The Global Environment and Marine Department of the Japanese Meteorological Agency recently corrected the long term trend in the annual mean sea ice extent in the Antarctic area: from 0.015 x 106 km2 per year to 0.019 x 106 km2 per year on 11 May 2018.
That’s more than a 25% adjustment (15,000 sq. km to 19,000 sq km). So while chunks the size of Manhattans may break off from time to time, about 300 Manhattans of new ice gets added annually.
The report notes that in the Antarctic Ocean: “the annual maximum and annual mean sea ice extents have shown a long-term trend of increase since 1979”.

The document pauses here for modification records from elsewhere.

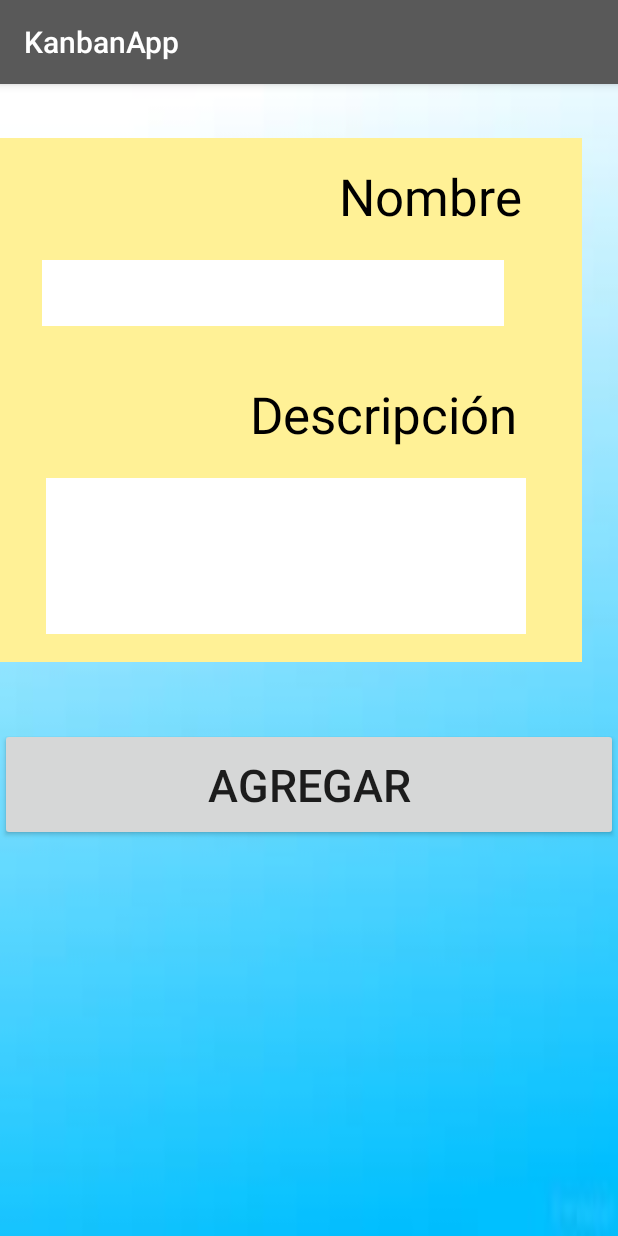
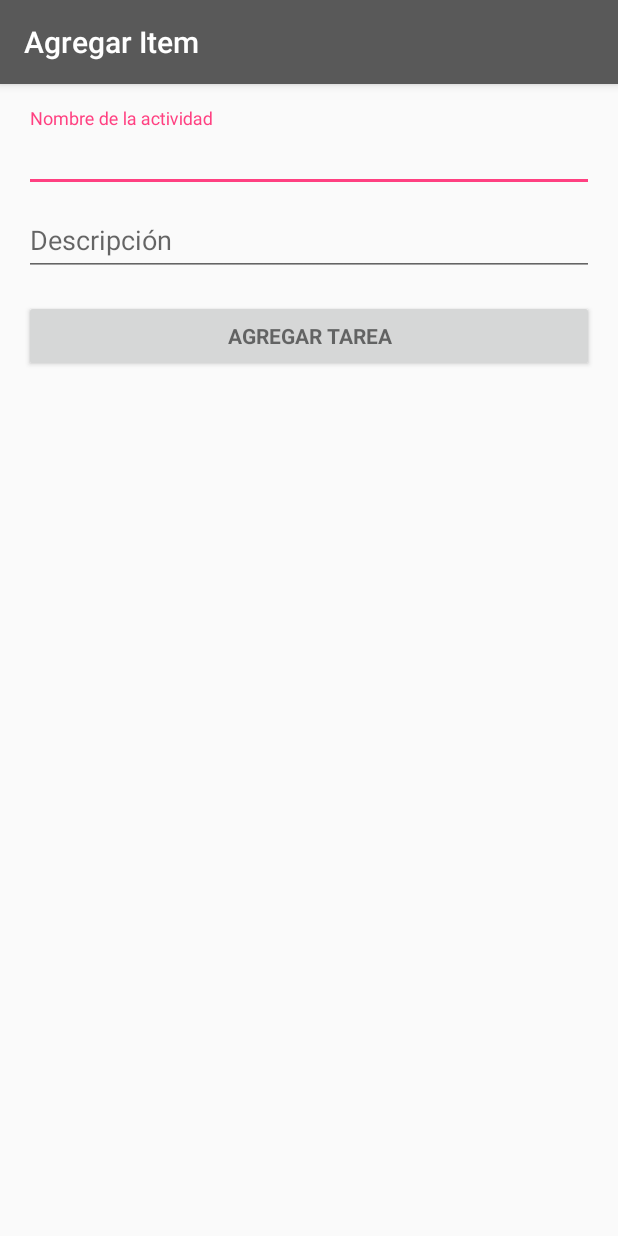
Before and after one commit to JeffrieSaenz/KanbanAppProject, an Android app: the IngresoItem screen opened directly, with no data from a screen before it, on a phone screen of 412 x 824 dp. Run offline under Robolectric (Android 15) with nearby library versions, the phone set to English and light mode, and no system bars.

```diff
--- a/KanbanApp/app/src/main/java/com/example/user/kanbanapp/TareaAdapter.java
+++ b/KanbanApp/app/src/main/java/com/example/user/kanbanapp/TareaAdapter.java
@@ -8,6 +8,7 @@ import android.content.Context;
 import android.view.LayoutInflater;
 import android.view.View;
 import android.view.ViewGroup;
+import android.widget.AdapterView;
 import android.widget.ArrayAdapter;
 import android.widget.TextView;
 import java.util.ArrayList;
@@ -53,6 +54,7 @@ public class TareaAdapter extends ArrayAdapter<Tarea> {
         return row;
     }
 
+
     static class ViewHolder
     {
         TextView textView1;
--- a/KanbanApp/app/src/main/res/layout/activity_ingreso_item.xml
+++ b/KanbanApp/app/src/main/res/layout/activity_ingreso_item.xml
@@ -1,92 +1,77 @@
-<?xml version="1.0" encoding="utf-8"?>
-<android.support.constraint.ConstraintLayout xmlns:android="http://schemas.android.com/apk/res/android"
-    xmlns:app="http://schemas.android.com/apk/res-auto"
+<LinearLayout xmlns:android="http://schemas.android.com/apk/res/android"
     xmlns:tools="http://schemas.android.com/tools"
     android:layout_width="match_parent"
     android:layout_height="match_parent"
-    android:background="@drawable/fondo3"
+    android:gravity="center_horizontal"
+    android:orientation="vertical"
+    android:paddingBottom="@dimen/activity_vertical_margin"
+    android:paddingLeft="@dimen/activity_horizontal_margin"
+    android:paddingRight="@dimen/activity_horizontal_margin"
+    android:paddingTop="@dimen/activity_vertical_margin"
     tools:context="com.example.user.kanbanapp.IngresoItem">
 
-    <Button
-        android:id="@+id/btnAgregar"
+    <!-- Login progress -->
+    <ProgressBar
+        android:id="@+id/login_progress"
+        style="?android:attr/progressBarStyleLarge"
+        android:layout_width="wrap_content"
+        android:layout_height="wrap_content"
+        android:layout_marginBottom="8dp"
+        android:visibility="gone" />
+
+    <ScrollView
+        android:id="@+id/login_form"
         android:layout_width="match_parent"
-        android:layout_height="75dp"
-        android:layout_alignParentBottom="true"
-        android:layout_alignParentStart="true"
-        android:layout_marginTop="44dp"
-        android:text="Agregar"
-        android:textSize="30sp"
-        app:layout_constraintTop_toBottomOf="@+id/constraintLayout"
-        tools:layout_editor_absoluteX="0dp" />
+        android:layout_height="match_parent">
 
-    <android.support.constraint.ConstraintLayout
-        android:id="@+id/constraintLayout"
-        android:layout_width="388dp"
-        android:layout_height="349dp"
-        android:layout_marginTop="36dp"
-        android:background="#fff196"
-        app:layout_constraintTop_toTopOf="parent"
-        tools:layout_editor_absoluteX="0dp">
+        <LinearLayout
+            android:id="@+id/email_login_form"
+            android:layout_width="match_parent"
+            android:layout_height="wrap_content"
+            android:orientation="vertical">
 
-        <EditText
-            android:id="@+id/nombreTarea"
-            android:layout_width="308dp"
-            android:layout_height="44dp"
-            android:layout_marginStart="28dp"
-            android:layout_marginTop="8dp"
-            android:background="@android:color/background_light"
-            android:ems="10"
-            android:inputType="textPersonName"
-            app:layout_constraintStart_toStartOf="parent"
-            app:layout_constraintTop_toBottomOf="@+id/textView2" />
+            <android.support.design.widget.TextInputLayout
+                android:layout_width="match_parent"
+                android:layout_height="wrap_content">
 
-        <TextView
-            android:id="@+id/textView2"
-            android:layout_width="305dp"
-            android:layout_height="57dp"
-            android:layout_marginEnd="8dp"
-            android:layout_marginStart="16dp"
-            android:layout_marginTop="16dp"
-            android:text="Nombre"
-            android:textAlignment="textEnd"
-            android:textColor="@android:color/background_dark"
-            android:textSize="34sp"
-            app:layout_constraintEnd_toEndOf="parent"
-            app:layout_constraintHorizontal_bias="0.44"
-            app:layout_constraintStart_toStartOf="parent"
-            app:layout_constraintTop_toTopOf="parent" />
+                <AutoCompleteTextView
+                    android:id="@+id/nombreTarea"
+                    android:layout_width="match_parent"
+                    android:layout_height="wrap_content"
+                    android:hint="Nombre de la actividad"
+                    android:inputType="text"
+                    android:maxLines="1"
+                    android:singleLine="true" />
 
-        <TextView
-            android:id="@+id/textView4"
-            android:layout_width="302dp"
-            android:layout_height="wrap_content"
-            android:layout_marginEnd="8dp"
-            android:layout_marginTop="36dp"
-            android:text="Descripción"
-            android:textAlignment="textEnd"
-            android:textColor="@android:color/background_dark"
-            android:textSize="34sp"
-            app:layout_constraintEnd_toEndOf="parent"
-            app:layout_constraintHorizontal_bias="0.551"
-            app:layout_constraintStart_toStartOf="parent"
-            app:layout_constraintTop_toBottomOf="@+id/nombreTarea" />
+            </android.support.design.widget.TextInputLayout>
 
-        <EditText
-            android:id="@+id/descripcionTarea"
-            android:layout_width="320dp"
-            android:layout_height="104dp"
-            android:layout_marginEnd="8dp"
-            android:layout_marginStart="16dp"
-            android:layout_marginTop="20dp"
-            android:layout_weight="1"
-            android:background="@android:color/background_light"
-            android:inputType="textCapSentences|textMultiLine"
-            android:maxLength="2000"
-            android:maxLines="4"
-            app:layout_constraintEnd_toEndOf="parent"
-            app:layout_constraintHorizontal_bias="0.333"
-            app:layout_constraintStart_toStartOf="parent"
-            app:layout_constraintTop_toBottomOf="@+id/textView4" />
-    </android.support.constraint.ConstraintLayout>
+            <android.support.design.widget.TextInputLayout
+                android:layout_width="match_parent"
+                android:layout_height="wrap_content">
 
-</android.support.constraint.ConstraintLayout>
+                <EditText
+                    android:id="@+id/descripionTarea"
+                    android:layout_width="match_parent"
+                    android:layout_height="wrap_content"
+                    android:hint="Descripción"
+                    android:imeActionId="6"
+                    android:imeActionLabel="@string/action_sign_in_short"
+                    android:imeOptions="actionUnspecified"
+                    android:inputType="text"
+                    android:maxLines="5"
+                    android:singleLine="true" />
+
+            </android.support.design.widget.TextInputLayout>
+
+            <Button
+                android:id="@+id/btnAgregar"
+                style="?android:textAppearanceSmall"
+                android:layout_width="match_parent"
+                android:layout_height="wrap_content"
+                android:layout_marginTop="16dp"
+                android:text="Agregar Tarea"
+                android:textStyle="bold" />
+
+        </LinearLayout>
+    </ScrollView>
+</LinearLayout>
--- a/KanbanApp/app/src/main/res/values/dimens.xml
+++ b/KanbanApp/app/src/main/res/values/dimens.xml
@@ -1,3 +1,6 @@
 <resources>
     <dimen name="fab_margin">16dp</dimen>
+    <!-- Default screen margins, per the Android Design guidelines. -->
+    <dimen name="activity_horizontal_margin">16dp</dimen>
+    <dimen name="activity_vertical_margin">16dp</dimen>
 </resources>
--- a/KanbanApp/app/src/main/res/values/strings.xml
+++ b/KanbanApp/app/src/main/res/values/strings.xml
@@ -1,4 +1,18 @@
 <resources>
     <string name="app_name">KanbanApp</string>
     <string name="title_activity_main">MainActivity</string>
+    <string name="title_activity_login">Agregar Item</string>
+
+    <!-- Strings related to login -->
+    <string name="prompt_email">Email</string>
+    <string name="prompt_password">Password (optional)</string>
+    <string name="action_sign_in">Sign in or register</string>
+    <string name="action_sign_in_short">Sign in</string>
+    <string name="error_invalid_email">This email address is invalid</string>
+    <string name="error_invalid_password">This password is too short</string>
+    <string name="error_incorrect_password">This password is incorrect</string>
+    <string name="error_field_required">Este campo es requerido</string>
+    <string name="permission_rationale">"Contacts permissions are needed for providing email
+        completions."
+    </string>
 </resources>
```
Also changed, not shown: KanbanApp/app/src/main/AndroidManifest.xml (+13 -2 lines), KanbanApp/app/src/main/java/com/example/user/kanbanapp/Backlog.java (renamed from KanbanApp/app/src/main/java/com/example/user/kanbanapp/ActividadPrincipal.java, +13 -18 lines), KanbanApp/app/src/main/java/com/example/user/kanbanapp/IngresoItem.java (+326 -12 lines), KanbanApp/app/src/main/res/layout/activity_backlog.xml (added, +33 -0 lines), KanbanApp/app/src/main/res/layout/content_main.xml (renamed from KanbanApp/app/src/main/res/layout/activity_actividad_principal.xml, +9 -16 lines), KanbanApp/app/src/main/res/layout/item.xml (+37 -6 lines).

The Japanese weather and climate site provided the following 2 charts showing sea ice extent for both the Arctic and Antarctic respectively since 1979. From them we see some interesting developments.
Arctic downward trend halted
Although the Arctic has seen a downward trend over the past 4 decades, we note that the mean Arctic sea ice cover has remained mostly steady over the past 11 years (since 2007). Moreover, Arctic and Greenland ice volume have piled up recently.
Sea ice extents are calculated from brightness temperature data provided by NASA and NSIDC (the National Snow and Ice Data Center). Image: JMA here.
Next we look at the Antarctic, which also reveals some interesting aspects.
Image: JMA here.
Long-term increase “virtually certain”
Though the Antarctic dipped markedly over the past 4 years, the overall trend has been upward. In its commentary, the JMA states “it is virtually certain that there has been a long-term trend of increase in the annual maximum and annual mean sea ice extents in the Antarctic Ocean since 1979.”
Little change since 1980
When looking at the annual linear mean trend of both the Arctic and Antarctic and combine them, then we have a total annual mean of about 24.2 million square kilometers back in 1980.
And when we look at 2017, we see a combined mean amount of about 22.7 million square kilometers, which is about 1.5 million sq km less than 1980 – or roughly 7% less. This is within the range of natural variability.
Both the warm phase of the Atlantic Multidecadal Oscillation (AMO) and the Pacific Multidecadal Oscillation coincided in the late 20th and early 21st century to push global temperatures upwards, and thus contribute significantly to the decrease, yet only managing to reduce global mean sea ice area by some 7%.
All the talk of rapidly melting ice caps is more hysteria than reality.